Zerkle, director of traffic records for the State Police, said deaths on West Virginia highways in 2013 are set to be the fewest since 2010.
"Our fatalities have gone down over the past few years," Zerkle said. He attributes the drop to increased patrols paid for with state and federal grant money.
Every year, the State Police gets grant money to pay for overtime to put more troopers on the roads. Zerkle passes the money out to local State Police detachments for different highway safety blitzes.
Zerkle likes to time the blitzes to coincide with holidays or other high-traffic times, when there are more people on the roads and more chances for accidents. During the last blitz, which Zerkle dubbed "Operation Turkey Bake," troopers wrote nearly 1,200 speeding tickets, issued 470 warnings and made 44 arrests for driving under the influence.
During the blitz, which ran from Nov. 27 through Dec. 1, there were 93 collisions on West Virginia's highways and two people were killed.
Zerkle thinks the extra road patrols are helping reduce the accident and death rates.

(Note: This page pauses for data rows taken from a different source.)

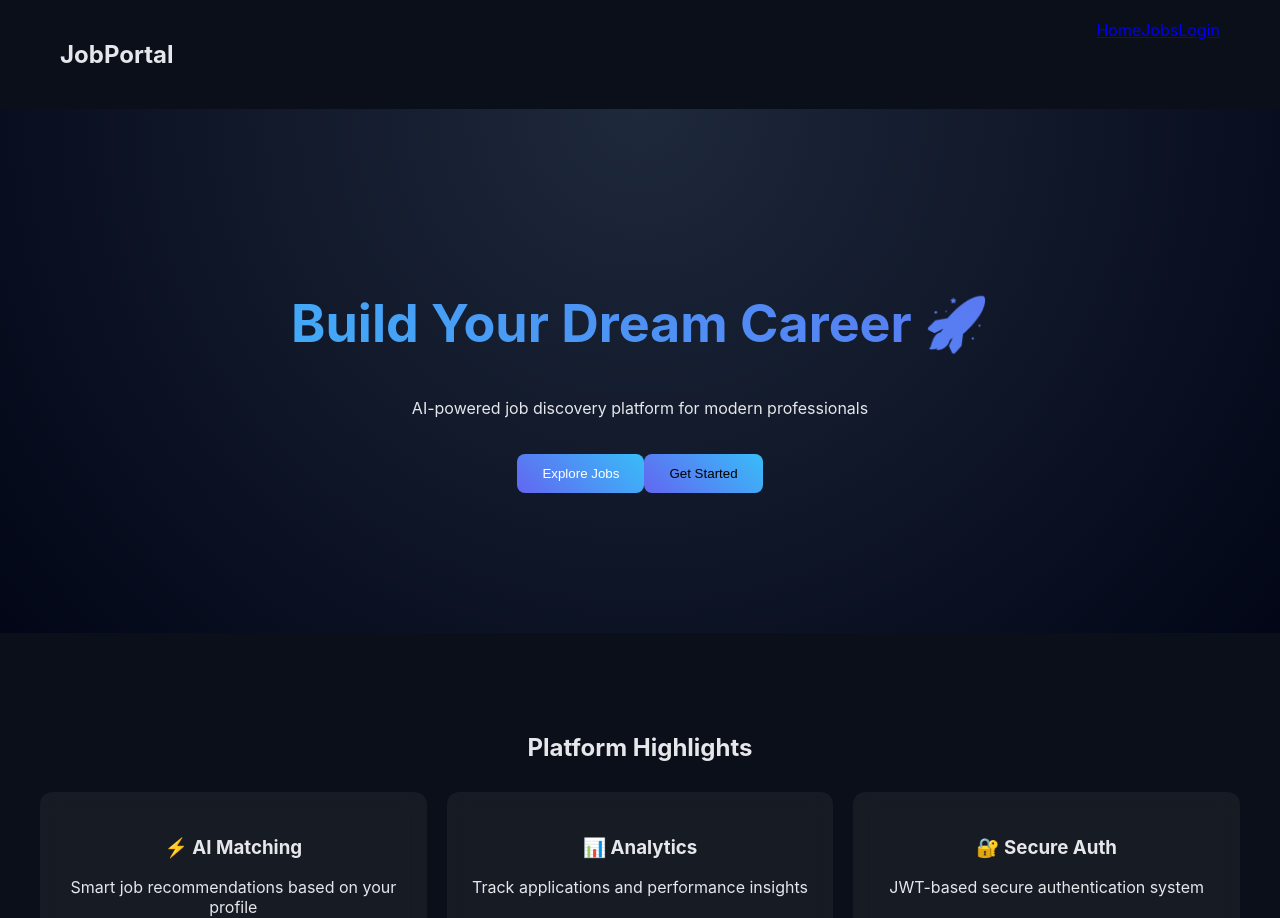
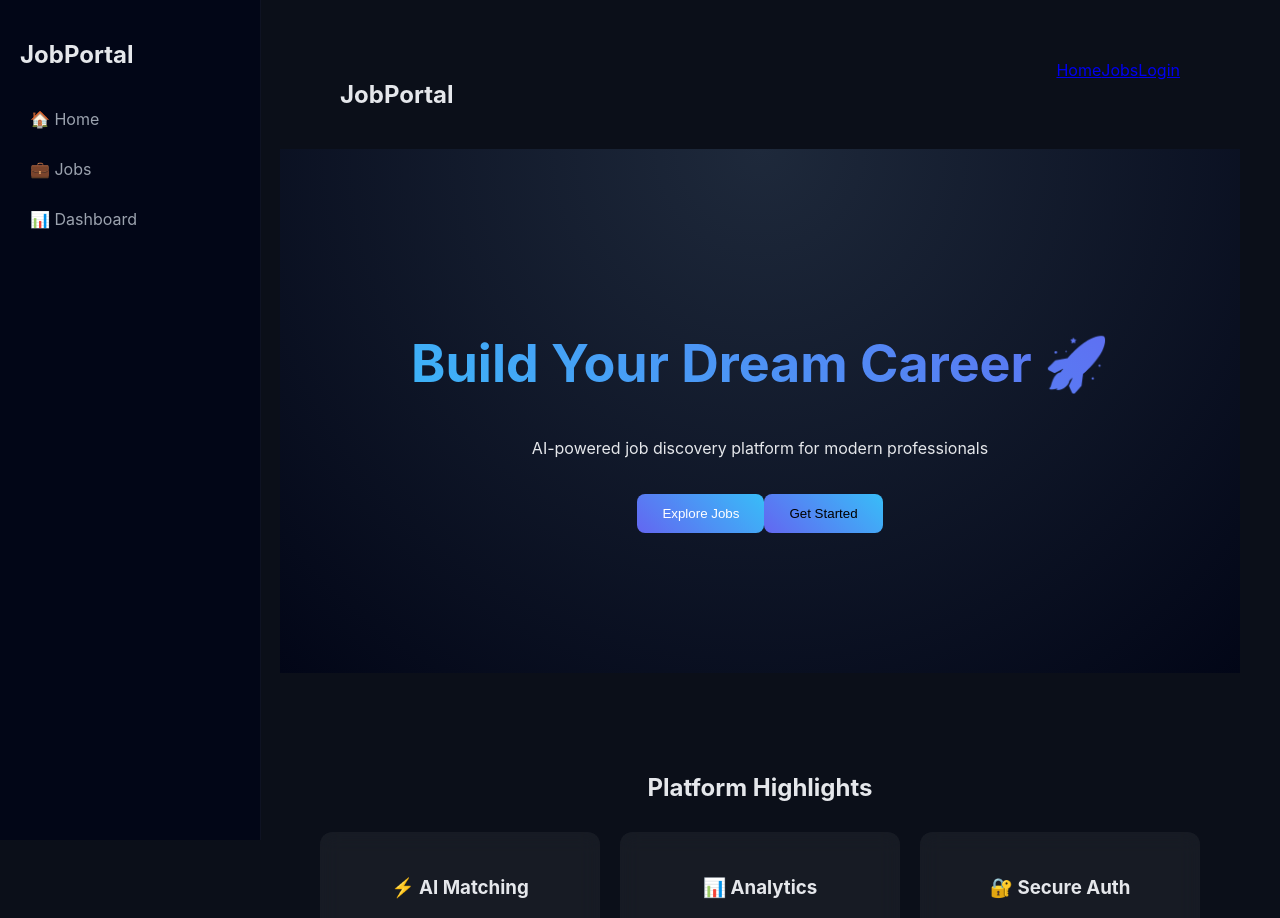
Before and after one commit to tusharbisen01/Job-Listing-Portal-app, a React (Vite) app in the folder Frontend/: page / in a window 1280 px wide. Shown: the top 918 px of the page. Built offline with nearby package versions, Linux system fonts and the light colour scheme.

Commit message:
Update App.jsx

```diff
--- a/Frontend/src/App.jsx
+++ b/Frontend/src/App.jsx
@@ -1,21 +1,22 @@
-import React from "react";
 import { BrowserRouter, Routes, Route } from "react-router-dom";
+import Layout from "./components/Layout";
+
 import Home from "./pages/Home";
 import Login from "./pages/Login";
 import Jobs from "./pages/Jobs";
 import Dashboard from "./pages/Dashboard";
 
-function App() {
+export default function App() {
   return (
     <BrowserRouter>
-      <Routes>
-        <Route path="/" element={<Home />} />
-        <Route path="/login" element={<Login />} />
-        <Route path="/jobs" element={<Jobs />} />
-        <Route path="/dashboard" element={<Dashboard />} />
-      </Routes>
+      <Layout>
+        <Routes>
+          <Route path="/" element={<Home />} />
+          <Route path="/jobs" element={<Jobs />} />
+          <Route path="/dashboard" element={<Dashboard />} />
+          <Route path="/login" element={<Login />} />
+        </Routes>
+      </Layout>
     </BrowserRouter>
   );
 }
-
-export default App;
```
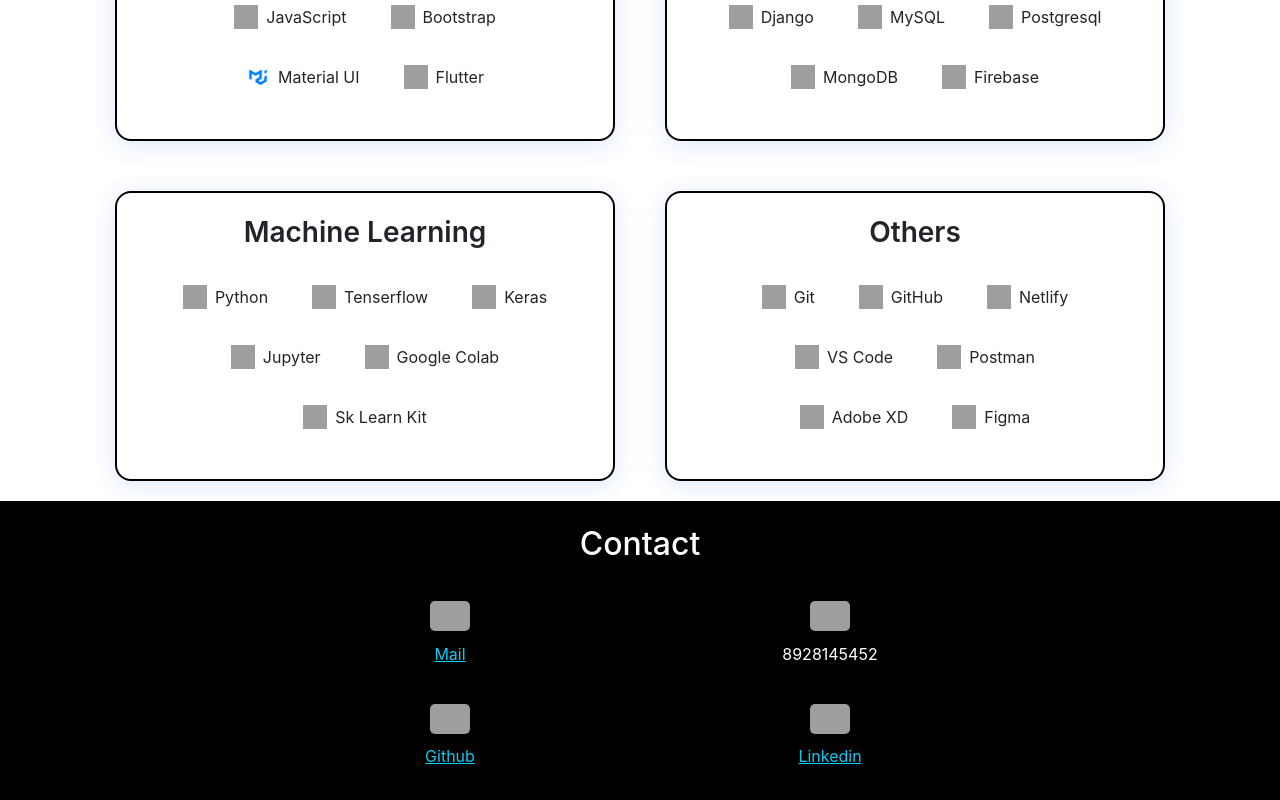
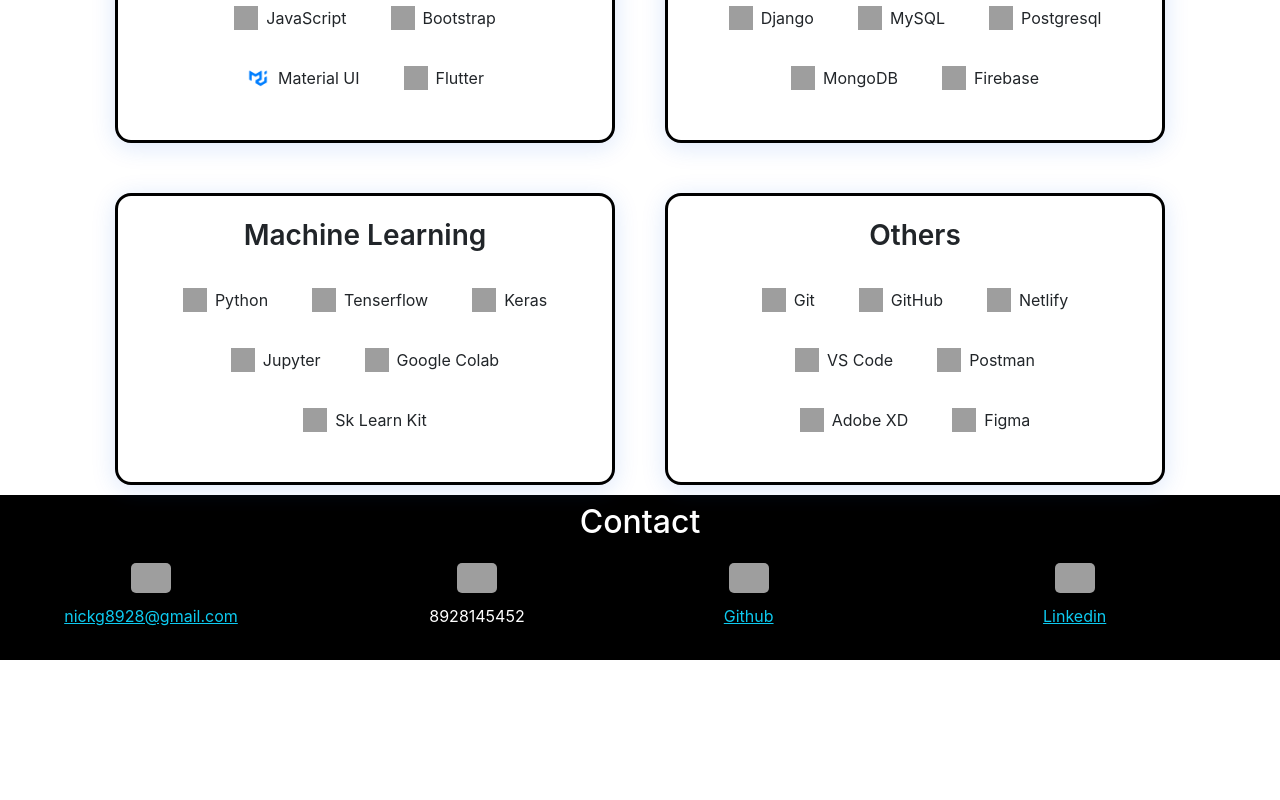
Before and after one commit to niketan8928/portfolio, a React (Create React App) app: page / in a window 1280 px wide. Shown: the part 2233-3033 px from the top of the page. After the commit the page ends 2893 px from the top, so only its background shows below. Built offline with nearby package versions, Linux system fonts and the light colour scheme; grey boxes are pictures that could not be loaded.

Commit message:
portfolio updated

```diff
--- a/src/components/Contact.js
+++ b/src/components/Contact.js
@@ -1,19 +1,19 @@
 import React from "react";
-import { Container, Row, Col } from "react-bootstrap";
+import { Row, Col } from "react-bootstrap";
 
 const Contact = () => {
   return (
     <div
-      style={{ backgroundColor: "black", color: "white", marginTop: "20px" }}
+      style={{ backgroundColor: "black", color: "white", marginTop: "10px" }}
     >
-      <Container className="py-4">
-        <Row className="justify-content-center mb-4">
-          <Col md={2} className="text-center">
+      <section id="contact" className="py-2">
+        <Row className="justify-content-center mb-2">
+          <Col md={3} className="text-center">
             <h2>Contact</h2>
           </Col>
         </Row>
         <Row className="justify-content-center">
-          <Col md={4} className="text-center mb-3">
+          <Col md={3} className="text-center mb-2">
             <h2>
               <img
                 src="https://tse1.mm.bing.net/th?id=OIP.IpB5yPUkCFHOzlmM-O7ncAHaFW&pid=Api&P=0&h=180"
@@ -23,10 +23,10 @@
               />
             </h2>
             <a href="mailto:nickg8928@gmail.com" className="text-info">
-              Mail
+              nickg8928@gmail.com
             </a>
           </Col>
-          <Col md={4} className="text-center mb-3">
+          <Col md={3} className="text-center mb-2">
             <h2>
               <img
                 src="https://tse4.mm.bing.net/th?id=OIP.TIYnrsy6wV3TX312soEx5gHaHY&pid=Api&P=0&h=180"
@@ -37,9 +37,7 @@
             </h2>
             <p>8928145452</p>
           </Col>
-        </Row>
-        <Row className="justify-content-center">
-          <Col md={4} className="text-center mb-3">
+          <Col md={2} className="text-center mb-2">
             <h2>
               <img
                 src="https://github.githubassets.com/images/modules/logos_page/GitHub-Mark.png"
@@ -76,7 +74,7 @@
             </a>
           </Col>
         </Row>
-      </Container>
+      </section>
     </div>
   );
 };
--- a/src/components/Skills.js
+++ b/src/components/Skills.js
@@ -61,7 +61,7 @@
   width: 100%;
   max-width: 500px;
   background-color: white;
-  border: 2px solid black;
+  border: 3px solid black;
   box-shadow: rgba(23, 92, 230, 0.15) 0px 4px 24px;
   border-radius: 16px;
   padding: 18px 36px;
@@ -122,7 +122,9 @@
 
 const Skills = () => {
   return (
-    <Container id="Skills">
+    <div>
+      <section id="skills">
+        <Container>
           <Wrapper>
             <Title>Skills</Title>
             <Desc
@@ -153,6 +155,8 @@
             </SkillsContainer>
           </Wrapper>
         </Container>
+      </section>
+    </div>
   );
 };
 
```
Lines whose indentation alone changed are shown as unchanged.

"People who are driving 75 mph, if they see a trooper, they're going to slow down a little bit," he said. "The focus is on traffic safety."